Even if a person serves their prison sentence completely, their criminal record stays. It can also affect their ability to secure employment. Many employers conduct background checks and could shy away from hiring those with a criminal record. Some jobs require a professional license or security clearance, so a criminal record would automatically set an applicant back.
If you have a criminal record, it may be tempting to lie on your resume by assuming another person’s identity, if only to get a job. However, this is illegal in South Carolina, and you could face penalties if convicted.
Using another person’s identifying information is identity fraud
According to state law, a person who uses another person’s identifying information to secure employment or avoid identification by law enforcement commits the offense of identity fraud.

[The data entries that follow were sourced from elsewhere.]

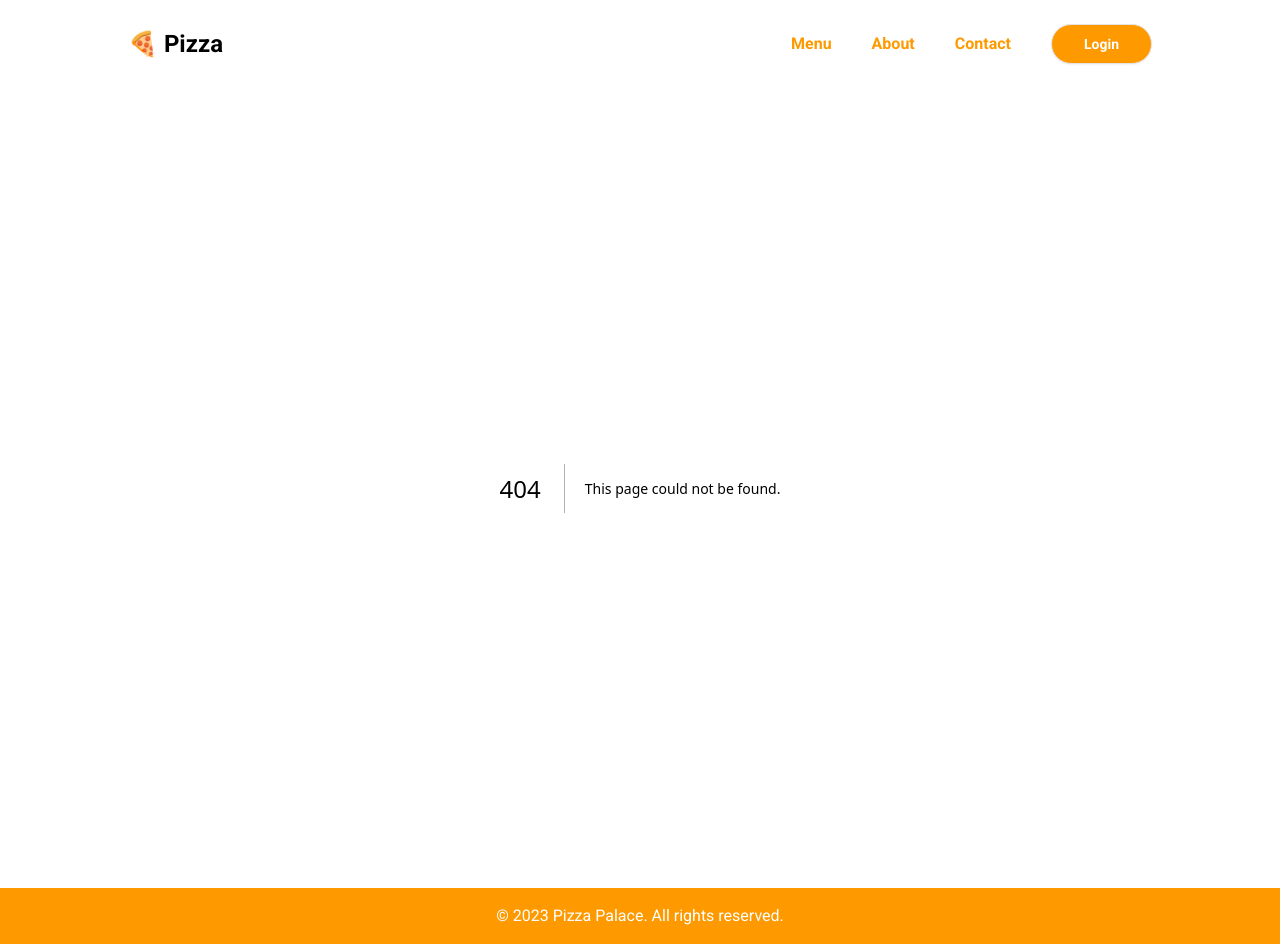
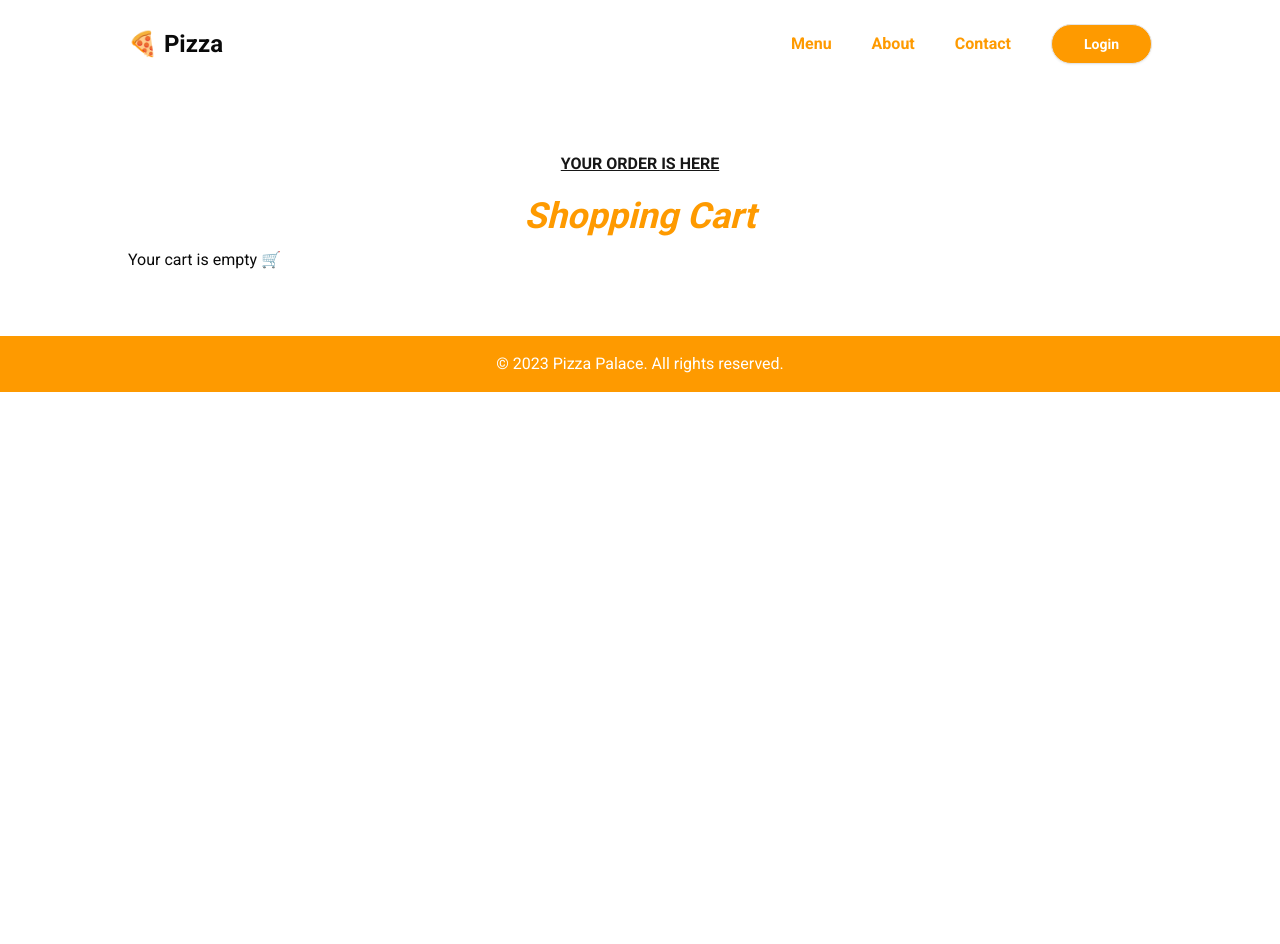
Before and after one commit to HendMohammed90/food-ordring-app, a Next.js app: page /cart in a window 1280 px wide. Before the commit this address had no page. After the commit the page ends 800 px from the top, so only its background shows below. Built offline with nearby package versions, Linux system fonts and the light colour scheme.

Commit message:
create cartPage and create hooks for the stor

```diff
--- /dev/null
+++ b/src/app/cart/page.tsx
@@ -0,0 +1,58 @@
+'use client'
+
+import { RootState } from '@/redux/store';
+import { useSelector } from 'react-redux';
+import { AppDispatch } from '@/redux/store';
+import React from 'react'
+import { useDispatch } from 'react-redux';
+import { clearCart, removeFromCart } from '@/redux/cartSlice';
+import { Routes } from '@/constants/enums';
+import MainHeading from '@/components/main-heading';
+
+const CartPage = () => {
+    const cart = useSelector((state: RootState) => state.cart.items);
+    const dispatch = useDispatch<AppDispatch>();
+    return (
+        <main>
+            <section className='section-gap' id={Routes.CART}>
+                <div className='container'>
+                    <MainHeading subTitle="your order is here" title="Shopping Cart" />
+                    {cart.length === 0 ? (
+                        <p>Your cart is empty 🛒</p>
+                    ) : (
+                        <>
+                            {cart.map((item) => (
+                                <div
+                                    key={item.id}
+                                    className="flex justify-between items-center border-b py-2"
+                                >
+                                    <div>
+                                        {item.name} x {item.quantity}
+                                    </div>
+                                    <div className="flex items-center gap-2">
+                                        <span>${item.basePrice * (item.quantity ?? 1)}</span>
+                                        <button
+                                            onClick={() => dispatch(removeFromCart(item.id))}
+                                            className="text-red-500"
+                                        >
+                                            ❌
+                                        </button>
+                                    </div>
+                                </div>
+                            ))}
+
+                            <button
+                                onClick={() => dispatch(clearCart())}
+                                className="mt-4 bg-red-500 hover:bg-red-600 text-white px-4 py-2 rounded"
+                            >
+                                Clear Cart
+                            </button>
+                        </>
+                    )}
+                </div>
+            </section>
+        </main >
+    )
+}
+
+export default CartPage
--- /dev/null
+++ b/src/redux/hooks.ts
@@ -0,0 +1,7 @@
+'use client'
+
+import { useDispatch, useSelector } from "react-redux";
+import type { RootState, AppDispatch } from "./store";
+
+export const useAppDispatch = useDispatch.withTypes<AppDispatch>();
+export const useAppSelector = useSelector.withTypes<RootState>();
```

Personal identifying information includes, but isn’t limited to:
- The other person’s Social Security Number
- Driver’s license number or state identification card number
- Payment card (credit or debit) numbers, information
- Passport information
- Checking and savings account numbers
- The other person’s birthdate
- Digital signatures
- Electronic identification numbers
- PIN codes
It’s also against the law to use another person’s current or former names, but only when the names are used with other identifying information.
The penalties for identity fraud
A violation of South Carolina’s identity fraud law is a felony. On conviction, a person faces a court-determined fine and up to 10 years of imprisonment. A court may also order the convicted to pay restitution to the original owner of the identity if the fraud led to any pecuniary damages.
While it’s true that a criminal record adversely affects your employment opportunities, turning to identity theft is not the way. A conviction for this offense leads to up to a decade of prison time, so if you face charges, consider consulting with a legal professional who may be able to protect your rights in court.